Competitive journalist becomes full convert to collaboration gospel

Wilson Liévano on collaboration

Exclusive! Scoop! That’s what journalists live for. Information is guarded until the project is published. But that doesn’t work for projects involving journalism innovation.

Knight projects address African journalists’ security needs

Ivory Coast Protest

African journalists concerned about security on mobile platforms came to the U.S. to see what Silicon Valley could teach them.

Google chief urges newspapers to rethink – and help themselves

Richard Gingras

Media organizations need to blow up and re-engineer the ways they gather and distribute news, and the way they do business.

Best way to innovate? Start with yourself

I am the prototype

Do I see value in believing you really can change yourself, your thinking, your actions? That the future of journalism can actually be bright and exciting? Yup.

‘The scoop is dead’, and other news industry trends

Anita Zielina

Changes in reading habits, economic challenges, new technical possibilities: it’s an ideal situation for media companies to promote innovation and remain relevant in a changing world.

Giving back: Finding my true purpose as a Knight Fellow

I’ve realized that the knowledge and technology that surround us at Stanford and in Silicon Valley are not just the selfish, cold instruments of business, but also powerful tools to help our communities.

Amping up my radio audience through live events – and ale

Chloe Veltman

Chloe Veltman introduces her first “live, immersive event” linked to her radio show VoiceBox, about the human voice and music.

Datafest: journalists, scientists, and engineers compete in campaign data crunch

Datafest not only produced interesting analytical results, it also illuminated possible ways forward for data journalism.

Forced outside the box – once again

Masood Farivar ('12) conducts an interview for radio in Afghanistan

The requirement that Knight Fellows come to Stanford with a proposal to improve journalism forces one to think outside the box. And when they get here, they get to think again.

Yes, the Fellowship is THAT good

Liz McClure at the Institute for the Future in Palo Alto

While the Fellowship expects you to come with a project in mind, it mostly expects you to enjoy the academic year in a way that is meaningful to you.

It’s time to invest in journalism in the Middle East

Emad Mekay with with Djordje Padesjski

The Arab Spring, as difficult and as bloody as it has been, has created enormous local interest in news, contributing to a thriving news business overall.

My breathless life

2012 Knight Fellow Michelle Holmes at Google

Life moves fast here. Some days it feels almost like careening — or like I’ve been set free in a room with hundred dollar bills blowing overhead and just one minute to catch as many as I can.

Democratizing the news: More people, more ideas

Krishna Bharat, Deepa Fernandes and Michelle Holmes

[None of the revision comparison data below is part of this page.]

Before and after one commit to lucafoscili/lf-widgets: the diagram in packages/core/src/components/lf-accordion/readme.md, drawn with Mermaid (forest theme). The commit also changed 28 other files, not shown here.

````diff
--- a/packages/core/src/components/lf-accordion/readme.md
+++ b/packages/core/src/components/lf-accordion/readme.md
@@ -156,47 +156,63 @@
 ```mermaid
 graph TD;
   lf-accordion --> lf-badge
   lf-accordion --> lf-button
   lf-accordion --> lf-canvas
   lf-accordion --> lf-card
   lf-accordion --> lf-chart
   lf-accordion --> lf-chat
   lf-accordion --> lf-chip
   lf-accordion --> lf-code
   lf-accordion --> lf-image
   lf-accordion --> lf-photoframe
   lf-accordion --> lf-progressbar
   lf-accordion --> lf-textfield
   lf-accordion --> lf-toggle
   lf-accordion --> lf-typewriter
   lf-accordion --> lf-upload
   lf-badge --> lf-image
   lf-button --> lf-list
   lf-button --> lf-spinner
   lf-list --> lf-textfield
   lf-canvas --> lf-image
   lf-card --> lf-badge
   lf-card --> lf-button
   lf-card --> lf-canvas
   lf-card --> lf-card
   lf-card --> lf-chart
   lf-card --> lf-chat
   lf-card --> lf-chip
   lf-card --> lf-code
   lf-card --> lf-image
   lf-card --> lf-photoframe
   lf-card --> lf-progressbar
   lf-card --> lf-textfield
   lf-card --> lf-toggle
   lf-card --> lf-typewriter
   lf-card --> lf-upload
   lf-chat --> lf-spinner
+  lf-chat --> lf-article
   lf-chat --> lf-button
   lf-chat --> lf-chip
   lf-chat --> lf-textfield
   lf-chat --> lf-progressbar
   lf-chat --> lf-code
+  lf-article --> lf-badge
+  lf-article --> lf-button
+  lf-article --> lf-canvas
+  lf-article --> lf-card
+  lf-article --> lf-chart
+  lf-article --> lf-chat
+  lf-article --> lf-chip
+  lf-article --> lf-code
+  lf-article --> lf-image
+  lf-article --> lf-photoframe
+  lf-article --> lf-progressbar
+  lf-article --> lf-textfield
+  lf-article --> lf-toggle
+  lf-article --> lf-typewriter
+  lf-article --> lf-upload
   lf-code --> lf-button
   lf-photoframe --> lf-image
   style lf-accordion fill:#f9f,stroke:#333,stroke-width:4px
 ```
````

Citizen journalists, many of whom come from communities ignored by the media, are able to access spaces and people in the community that are rarely featured in critical national debates.

Vallejo’s whales

Consuelo and Jorge

We notice that the Bay Area is huge, with lots of wetlands. But, according to the map, Vallejo is supposed to be full of whales.

‘Kitchen Sisters’ let food be their reporting tool

The Kitchen Sisters

“The Kitchen Sisters,” NPR producers Davia Nelson and Nikki Silva, have won numerous awards for their extraordinary stories about ordinary people. What’s their secret recipe?

Finding treasures off the beaten path

“The Future of the Automobile” class quickly became one of my favorites because of the focus on addressing industry challenges with creative solutions.

The world may be virtual, but change is real

Claudia Nuñez tries on the virtual reality goggles.

Claudia Nuñez takes a virtual reality trip in Stanford’s Virtual Human Interaction Lab, and discovers that the real world is changing faster than she thought.

Harpsichord lessons slow a frenetic soul

Beth Daley plays the harpsichord.

Wasn’t this my year to try something new? How hard could learning harpsichord be?

Data-mining: A gold mine for Guardian readers

Teresa Bouza (’12) interviews Simon Rogers, editor of the Guardian’s Datablog and Datastore. Bouza is working on making open-source data mining tools more accessible.

Times editor says media not ‘driven’ to data journalism

The term “data driven journalism” has suddenly become popular. Yet data illiteracy among journalists is high, according to Aron Pilhofer. But it’s not rocket science,” he said, and insisted it is “critical” for reporters to acquire at least some basic skills. In his opinion, it is still hard to get reporters to think about using data as a source, to …

The draw of Stanford’s design school

Justin Ferrell at the instructors preach a “bias toward action” and students physically tackle real-world problems. Lessons learned from the the Hasso Plattner Institute of Design.